In the entries below, every line that contains "creates" must be located and copied.

═════ DATASET EXTRACT

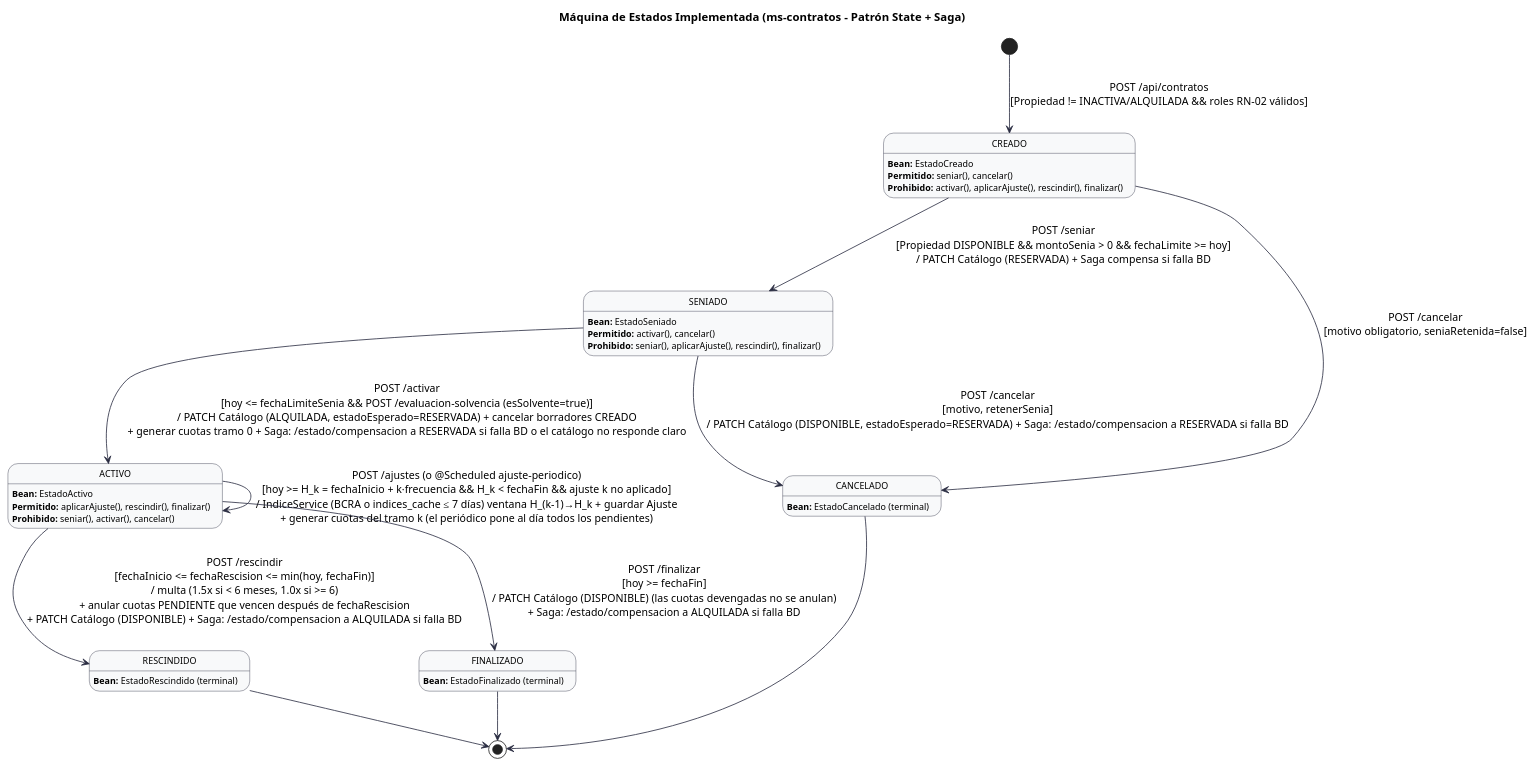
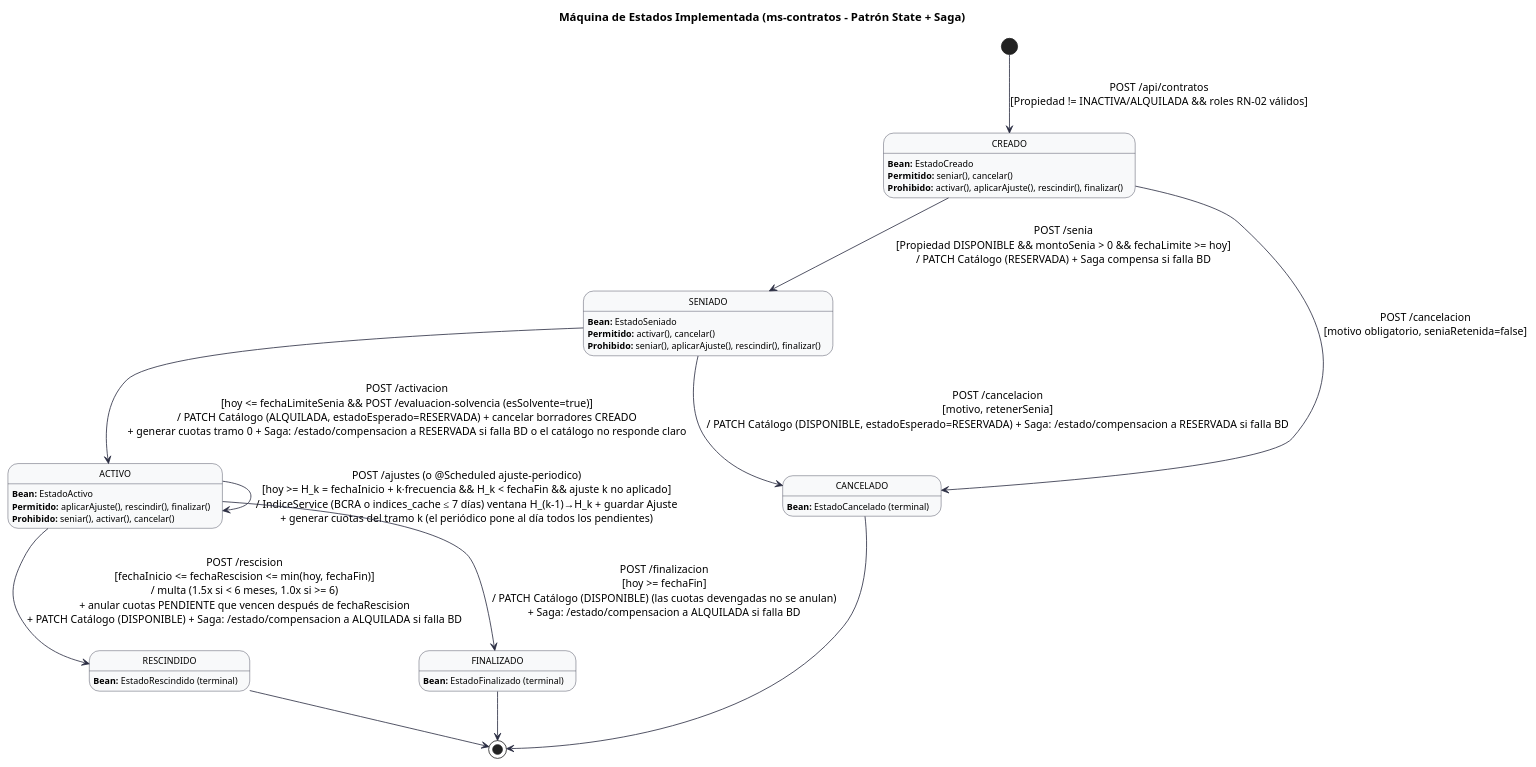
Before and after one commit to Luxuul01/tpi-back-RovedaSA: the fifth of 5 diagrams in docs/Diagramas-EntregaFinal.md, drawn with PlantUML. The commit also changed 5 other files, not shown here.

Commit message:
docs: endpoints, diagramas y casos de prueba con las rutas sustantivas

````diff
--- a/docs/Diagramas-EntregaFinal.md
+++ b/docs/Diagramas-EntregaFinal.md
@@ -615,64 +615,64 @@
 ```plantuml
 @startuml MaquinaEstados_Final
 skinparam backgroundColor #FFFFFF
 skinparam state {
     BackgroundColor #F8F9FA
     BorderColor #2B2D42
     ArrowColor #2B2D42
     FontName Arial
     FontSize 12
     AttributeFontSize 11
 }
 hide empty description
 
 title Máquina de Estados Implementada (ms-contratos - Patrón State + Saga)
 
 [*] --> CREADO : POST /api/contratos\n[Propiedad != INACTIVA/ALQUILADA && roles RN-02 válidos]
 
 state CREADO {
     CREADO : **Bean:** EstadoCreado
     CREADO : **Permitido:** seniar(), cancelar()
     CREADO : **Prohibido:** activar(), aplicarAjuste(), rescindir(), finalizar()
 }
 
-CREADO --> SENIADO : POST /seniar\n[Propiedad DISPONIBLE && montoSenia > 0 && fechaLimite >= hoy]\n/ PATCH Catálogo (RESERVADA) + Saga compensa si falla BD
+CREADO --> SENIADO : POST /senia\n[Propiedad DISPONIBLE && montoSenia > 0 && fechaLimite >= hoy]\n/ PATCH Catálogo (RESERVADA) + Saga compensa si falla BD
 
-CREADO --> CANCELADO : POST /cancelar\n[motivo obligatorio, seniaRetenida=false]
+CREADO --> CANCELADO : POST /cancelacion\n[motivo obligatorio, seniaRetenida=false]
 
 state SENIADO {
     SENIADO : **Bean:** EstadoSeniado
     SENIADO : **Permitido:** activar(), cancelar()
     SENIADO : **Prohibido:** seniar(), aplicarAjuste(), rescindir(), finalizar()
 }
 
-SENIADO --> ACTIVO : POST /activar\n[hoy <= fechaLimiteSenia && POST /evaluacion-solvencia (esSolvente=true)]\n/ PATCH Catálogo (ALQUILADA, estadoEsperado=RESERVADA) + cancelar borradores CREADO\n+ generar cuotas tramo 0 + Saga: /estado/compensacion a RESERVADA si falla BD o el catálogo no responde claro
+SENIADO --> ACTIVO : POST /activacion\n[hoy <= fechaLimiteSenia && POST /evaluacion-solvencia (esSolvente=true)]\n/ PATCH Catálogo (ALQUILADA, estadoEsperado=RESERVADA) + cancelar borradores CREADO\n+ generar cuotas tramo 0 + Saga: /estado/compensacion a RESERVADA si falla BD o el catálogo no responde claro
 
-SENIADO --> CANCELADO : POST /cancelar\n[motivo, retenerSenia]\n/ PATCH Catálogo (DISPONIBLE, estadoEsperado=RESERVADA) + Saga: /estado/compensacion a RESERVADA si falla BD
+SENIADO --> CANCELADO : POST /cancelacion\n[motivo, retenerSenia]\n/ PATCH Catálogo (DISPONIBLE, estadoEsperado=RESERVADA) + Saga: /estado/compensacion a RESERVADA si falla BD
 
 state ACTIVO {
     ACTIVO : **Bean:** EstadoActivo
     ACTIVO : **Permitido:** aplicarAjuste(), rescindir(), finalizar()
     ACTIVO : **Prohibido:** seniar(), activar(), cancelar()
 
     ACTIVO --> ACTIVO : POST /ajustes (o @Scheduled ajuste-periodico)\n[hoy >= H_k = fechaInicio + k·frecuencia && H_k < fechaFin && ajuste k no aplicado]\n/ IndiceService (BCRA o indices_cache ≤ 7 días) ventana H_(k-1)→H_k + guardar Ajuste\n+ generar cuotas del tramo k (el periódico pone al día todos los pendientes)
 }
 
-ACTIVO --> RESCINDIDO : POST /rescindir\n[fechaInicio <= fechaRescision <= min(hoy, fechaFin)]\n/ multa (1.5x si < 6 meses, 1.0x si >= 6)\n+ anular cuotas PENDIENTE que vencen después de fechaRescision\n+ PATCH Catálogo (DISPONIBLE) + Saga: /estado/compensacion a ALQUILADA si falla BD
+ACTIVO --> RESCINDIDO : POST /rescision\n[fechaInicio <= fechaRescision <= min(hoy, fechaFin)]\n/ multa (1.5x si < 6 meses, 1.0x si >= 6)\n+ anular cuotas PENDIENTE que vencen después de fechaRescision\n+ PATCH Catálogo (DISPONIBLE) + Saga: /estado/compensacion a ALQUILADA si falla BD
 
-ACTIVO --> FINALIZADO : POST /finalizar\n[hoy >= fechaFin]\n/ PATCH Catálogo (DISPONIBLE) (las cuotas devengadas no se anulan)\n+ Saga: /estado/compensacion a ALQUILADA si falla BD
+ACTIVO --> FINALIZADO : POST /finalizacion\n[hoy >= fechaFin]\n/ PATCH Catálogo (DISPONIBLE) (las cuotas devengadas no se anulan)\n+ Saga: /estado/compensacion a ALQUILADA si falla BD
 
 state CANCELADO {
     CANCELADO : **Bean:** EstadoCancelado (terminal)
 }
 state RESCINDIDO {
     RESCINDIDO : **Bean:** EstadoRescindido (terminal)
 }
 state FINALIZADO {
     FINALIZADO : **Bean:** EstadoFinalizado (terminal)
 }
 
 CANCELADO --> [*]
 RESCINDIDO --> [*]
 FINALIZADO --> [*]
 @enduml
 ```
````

══════════
═════ DATASET EXTRACT

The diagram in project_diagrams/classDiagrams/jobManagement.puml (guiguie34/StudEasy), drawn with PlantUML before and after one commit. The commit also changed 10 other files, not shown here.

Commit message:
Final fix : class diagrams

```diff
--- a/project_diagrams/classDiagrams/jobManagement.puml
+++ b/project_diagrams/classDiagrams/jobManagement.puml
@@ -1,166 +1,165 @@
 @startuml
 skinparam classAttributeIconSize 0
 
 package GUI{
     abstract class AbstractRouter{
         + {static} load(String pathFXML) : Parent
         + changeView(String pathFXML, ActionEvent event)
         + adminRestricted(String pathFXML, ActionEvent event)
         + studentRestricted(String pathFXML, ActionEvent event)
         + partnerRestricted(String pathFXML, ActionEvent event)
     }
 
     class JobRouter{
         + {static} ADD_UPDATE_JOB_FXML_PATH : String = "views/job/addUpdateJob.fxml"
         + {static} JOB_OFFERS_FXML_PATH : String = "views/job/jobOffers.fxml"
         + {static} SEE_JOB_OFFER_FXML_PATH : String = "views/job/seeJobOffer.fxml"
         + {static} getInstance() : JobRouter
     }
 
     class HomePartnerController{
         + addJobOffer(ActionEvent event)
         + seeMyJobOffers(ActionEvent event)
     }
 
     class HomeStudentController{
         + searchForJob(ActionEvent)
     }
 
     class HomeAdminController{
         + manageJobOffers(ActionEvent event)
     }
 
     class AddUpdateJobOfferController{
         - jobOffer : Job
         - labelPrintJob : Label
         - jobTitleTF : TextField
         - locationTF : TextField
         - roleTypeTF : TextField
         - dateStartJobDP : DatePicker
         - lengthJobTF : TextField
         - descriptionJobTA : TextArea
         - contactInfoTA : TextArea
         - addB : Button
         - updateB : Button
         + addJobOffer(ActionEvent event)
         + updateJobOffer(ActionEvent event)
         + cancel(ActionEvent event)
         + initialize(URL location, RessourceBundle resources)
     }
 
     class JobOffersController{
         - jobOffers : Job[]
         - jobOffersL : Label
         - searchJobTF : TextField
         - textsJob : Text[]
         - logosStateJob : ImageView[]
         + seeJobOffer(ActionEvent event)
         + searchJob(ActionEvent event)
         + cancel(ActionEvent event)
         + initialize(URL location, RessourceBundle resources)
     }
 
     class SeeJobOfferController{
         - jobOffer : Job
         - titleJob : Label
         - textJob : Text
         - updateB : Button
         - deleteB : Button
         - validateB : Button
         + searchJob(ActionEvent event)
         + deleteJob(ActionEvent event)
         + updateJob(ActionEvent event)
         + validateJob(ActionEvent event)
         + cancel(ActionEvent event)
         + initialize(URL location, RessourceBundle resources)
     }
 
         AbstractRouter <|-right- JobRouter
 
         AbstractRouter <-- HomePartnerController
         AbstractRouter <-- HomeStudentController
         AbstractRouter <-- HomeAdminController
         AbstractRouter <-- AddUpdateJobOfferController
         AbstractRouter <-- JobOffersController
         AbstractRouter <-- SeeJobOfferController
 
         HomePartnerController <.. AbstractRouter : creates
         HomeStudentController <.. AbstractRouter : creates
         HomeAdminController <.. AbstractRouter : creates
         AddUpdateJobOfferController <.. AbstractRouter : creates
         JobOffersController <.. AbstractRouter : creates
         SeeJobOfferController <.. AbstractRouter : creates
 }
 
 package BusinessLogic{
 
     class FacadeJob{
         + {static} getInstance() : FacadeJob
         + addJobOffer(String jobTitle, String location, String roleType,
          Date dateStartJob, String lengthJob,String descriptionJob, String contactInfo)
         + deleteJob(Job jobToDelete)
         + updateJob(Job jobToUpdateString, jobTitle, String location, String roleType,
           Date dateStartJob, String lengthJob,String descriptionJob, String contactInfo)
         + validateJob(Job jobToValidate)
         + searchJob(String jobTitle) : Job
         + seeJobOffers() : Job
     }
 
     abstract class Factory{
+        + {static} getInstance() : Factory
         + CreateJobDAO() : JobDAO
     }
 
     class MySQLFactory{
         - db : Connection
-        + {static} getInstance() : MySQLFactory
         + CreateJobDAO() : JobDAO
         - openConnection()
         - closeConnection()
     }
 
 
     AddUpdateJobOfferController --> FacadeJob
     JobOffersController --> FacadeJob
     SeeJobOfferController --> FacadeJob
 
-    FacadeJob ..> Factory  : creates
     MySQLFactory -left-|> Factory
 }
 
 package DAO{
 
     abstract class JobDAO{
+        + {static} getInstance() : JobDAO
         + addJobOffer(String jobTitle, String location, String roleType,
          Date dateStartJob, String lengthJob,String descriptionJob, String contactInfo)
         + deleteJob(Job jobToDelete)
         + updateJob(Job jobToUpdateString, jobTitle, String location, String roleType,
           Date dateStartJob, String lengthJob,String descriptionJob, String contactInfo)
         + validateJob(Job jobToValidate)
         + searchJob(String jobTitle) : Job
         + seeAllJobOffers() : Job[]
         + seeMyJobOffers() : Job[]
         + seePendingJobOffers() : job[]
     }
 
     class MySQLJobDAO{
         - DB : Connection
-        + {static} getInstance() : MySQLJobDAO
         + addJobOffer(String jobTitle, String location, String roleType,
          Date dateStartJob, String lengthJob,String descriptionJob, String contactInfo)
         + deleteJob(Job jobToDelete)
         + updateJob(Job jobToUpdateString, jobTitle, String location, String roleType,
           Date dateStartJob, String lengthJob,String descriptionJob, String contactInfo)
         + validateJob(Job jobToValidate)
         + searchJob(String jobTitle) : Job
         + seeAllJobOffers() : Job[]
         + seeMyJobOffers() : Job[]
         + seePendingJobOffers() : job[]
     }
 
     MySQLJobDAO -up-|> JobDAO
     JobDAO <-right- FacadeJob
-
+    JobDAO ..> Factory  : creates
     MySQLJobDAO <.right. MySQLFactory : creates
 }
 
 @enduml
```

══════════
═════ DATASET EXTRACT

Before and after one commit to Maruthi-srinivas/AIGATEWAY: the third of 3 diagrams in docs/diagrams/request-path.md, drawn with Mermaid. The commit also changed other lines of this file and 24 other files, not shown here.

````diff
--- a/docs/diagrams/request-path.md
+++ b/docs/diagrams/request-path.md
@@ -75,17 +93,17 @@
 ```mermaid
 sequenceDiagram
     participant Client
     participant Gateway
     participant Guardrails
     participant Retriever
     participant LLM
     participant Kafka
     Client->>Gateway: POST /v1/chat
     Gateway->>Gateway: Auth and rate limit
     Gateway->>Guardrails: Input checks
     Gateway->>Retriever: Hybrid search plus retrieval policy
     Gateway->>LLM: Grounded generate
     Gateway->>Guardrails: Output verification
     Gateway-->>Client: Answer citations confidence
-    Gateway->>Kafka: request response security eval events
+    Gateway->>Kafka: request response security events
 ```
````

══════════

OUTPUT OF THE EXERCISE
         HomePartnerController <.. AbstractRouter : creates
         HomeStudentController <.. AbstractRouter : creates
         HomeAdminController <.. AbstractRouter : creates
         AddUpdateJobOfferController <.. AbstractRouter : creates
         JobOffersController <.. AbstractRouter : creates
         SeeJobOfferController <.. AbstractRouter : creates
-    FacadeJob ..> Factory  : creates
+    JobDAO ..> Factory  : creates
     MySQLJobDAO <.right. MySQLFactory : creates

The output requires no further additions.